With the Bluebirds and Robins among us for several weeks, the arrival of the Phoebe and the Towhee seems to relegate winter far enough into the forgotten past to make those sub-zero months a part of a dismal nightmare.

The old bridge over the creek is embellished now by the presence of Mr. and Mrs. Phoebe, who will shortly nest among the beams beneath it, and woe betide the insects that shall fly the air in that vicinity! The sharp emphatic exclamation "Phee-be!" is heard near each of these structures and soon the dainty bird itself is seen perched nearby, on the lookout for his flying food.

And there is the Towhee, of Chewink - sometimes known as the Ground Robin - scratching about in the underbrush like some pretty little hen. The resounding "Cherink!" of this handsome bird reminds one of green vegetables and baseball games - for it is a spring song in the highest.

It is a lot of fun to keep track of the march of the seasons as measured by the birds, and you can little afford to miss these glorious weeks.

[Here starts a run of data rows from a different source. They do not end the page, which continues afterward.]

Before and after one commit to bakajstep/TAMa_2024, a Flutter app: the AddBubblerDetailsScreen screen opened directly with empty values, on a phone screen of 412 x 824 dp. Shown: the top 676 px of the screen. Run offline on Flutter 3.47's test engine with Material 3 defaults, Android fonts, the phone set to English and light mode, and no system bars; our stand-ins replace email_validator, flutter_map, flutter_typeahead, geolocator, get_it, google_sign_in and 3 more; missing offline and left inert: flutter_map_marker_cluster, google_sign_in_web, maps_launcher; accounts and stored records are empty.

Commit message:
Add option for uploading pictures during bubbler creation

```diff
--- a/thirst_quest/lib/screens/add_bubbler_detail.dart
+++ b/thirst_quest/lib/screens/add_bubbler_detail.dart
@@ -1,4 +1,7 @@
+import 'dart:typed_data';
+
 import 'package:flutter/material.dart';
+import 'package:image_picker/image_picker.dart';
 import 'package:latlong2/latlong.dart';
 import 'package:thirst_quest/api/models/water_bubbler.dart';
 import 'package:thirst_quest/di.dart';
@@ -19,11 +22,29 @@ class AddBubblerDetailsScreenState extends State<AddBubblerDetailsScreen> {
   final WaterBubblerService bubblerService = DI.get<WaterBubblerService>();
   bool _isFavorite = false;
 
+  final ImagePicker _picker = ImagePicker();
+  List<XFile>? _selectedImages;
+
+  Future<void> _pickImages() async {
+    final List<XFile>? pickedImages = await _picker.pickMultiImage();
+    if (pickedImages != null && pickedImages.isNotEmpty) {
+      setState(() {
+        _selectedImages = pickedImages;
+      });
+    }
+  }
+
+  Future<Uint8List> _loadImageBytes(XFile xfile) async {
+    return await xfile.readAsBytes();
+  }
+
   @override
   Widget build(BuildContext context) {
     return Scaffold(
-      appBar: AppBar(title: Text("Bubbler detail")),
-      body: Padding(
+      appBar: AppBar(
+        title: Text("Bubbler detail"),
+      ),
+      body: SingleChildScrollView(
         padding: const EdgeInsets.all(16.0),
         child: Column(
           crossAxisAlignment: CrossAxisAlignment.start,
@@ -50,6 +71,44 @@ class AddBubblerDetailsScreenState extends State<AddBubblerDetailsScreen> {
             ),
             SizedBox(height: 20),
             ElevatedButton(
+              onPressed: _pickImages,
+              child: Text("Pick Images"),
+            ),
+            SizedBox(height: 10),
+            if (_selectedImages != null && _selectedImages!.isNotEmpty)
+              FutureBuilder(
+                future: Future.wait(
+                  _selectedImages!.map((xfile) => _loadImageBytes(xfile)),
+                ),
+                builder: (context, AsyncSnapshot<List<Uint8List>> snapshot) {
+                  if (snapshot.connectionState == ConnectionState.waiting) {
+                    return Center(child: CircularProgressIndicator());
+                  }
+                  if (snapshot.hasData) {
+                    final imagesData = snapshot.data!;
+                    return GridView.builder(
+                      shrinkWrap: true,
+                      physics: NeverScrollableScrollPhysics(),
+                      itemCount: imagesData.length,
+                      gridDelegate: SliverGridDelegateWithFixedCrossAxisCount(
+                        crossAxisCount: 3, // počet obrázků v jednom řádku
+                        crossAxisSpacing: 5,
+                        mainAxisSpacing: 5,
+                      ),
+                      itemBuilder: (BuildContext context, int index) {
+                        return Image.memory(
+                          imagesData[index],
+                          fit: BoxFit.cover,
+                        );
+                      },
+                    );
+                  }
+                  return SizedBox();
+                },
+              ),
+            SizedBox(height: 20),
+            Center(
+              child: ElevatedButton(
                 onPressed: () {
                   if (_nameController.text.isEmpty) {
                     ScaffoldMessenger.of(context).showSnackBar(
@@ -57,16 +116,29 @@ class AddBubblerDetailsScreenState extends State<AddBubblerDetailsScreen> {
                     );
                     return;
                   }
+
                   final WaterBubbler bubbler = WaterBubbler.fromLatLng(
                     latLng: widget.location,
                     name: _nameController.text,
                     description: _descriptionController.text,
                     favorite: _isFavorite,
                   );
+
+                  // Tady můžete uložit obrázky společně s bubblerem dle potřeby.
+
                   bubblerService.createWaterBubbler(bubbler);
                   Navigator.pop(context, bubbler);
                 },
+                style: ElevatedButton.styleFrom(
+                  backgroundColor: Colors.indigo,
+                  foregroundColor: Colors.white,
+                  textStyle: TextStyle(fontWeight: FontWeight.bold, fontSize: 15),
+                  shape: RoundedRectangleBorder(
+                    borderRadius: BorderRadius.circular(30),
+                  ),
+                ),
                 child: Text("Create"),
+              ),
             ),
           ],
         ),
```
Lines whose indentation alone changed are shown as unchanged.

Each Sunday hike will afford new wonders, of which you should take immediate advantage.

Oh, by the way! Have you seen the Waxwings? The woods are full of 'em and they are very companionable. Perhaps they are disappointed that you have not called.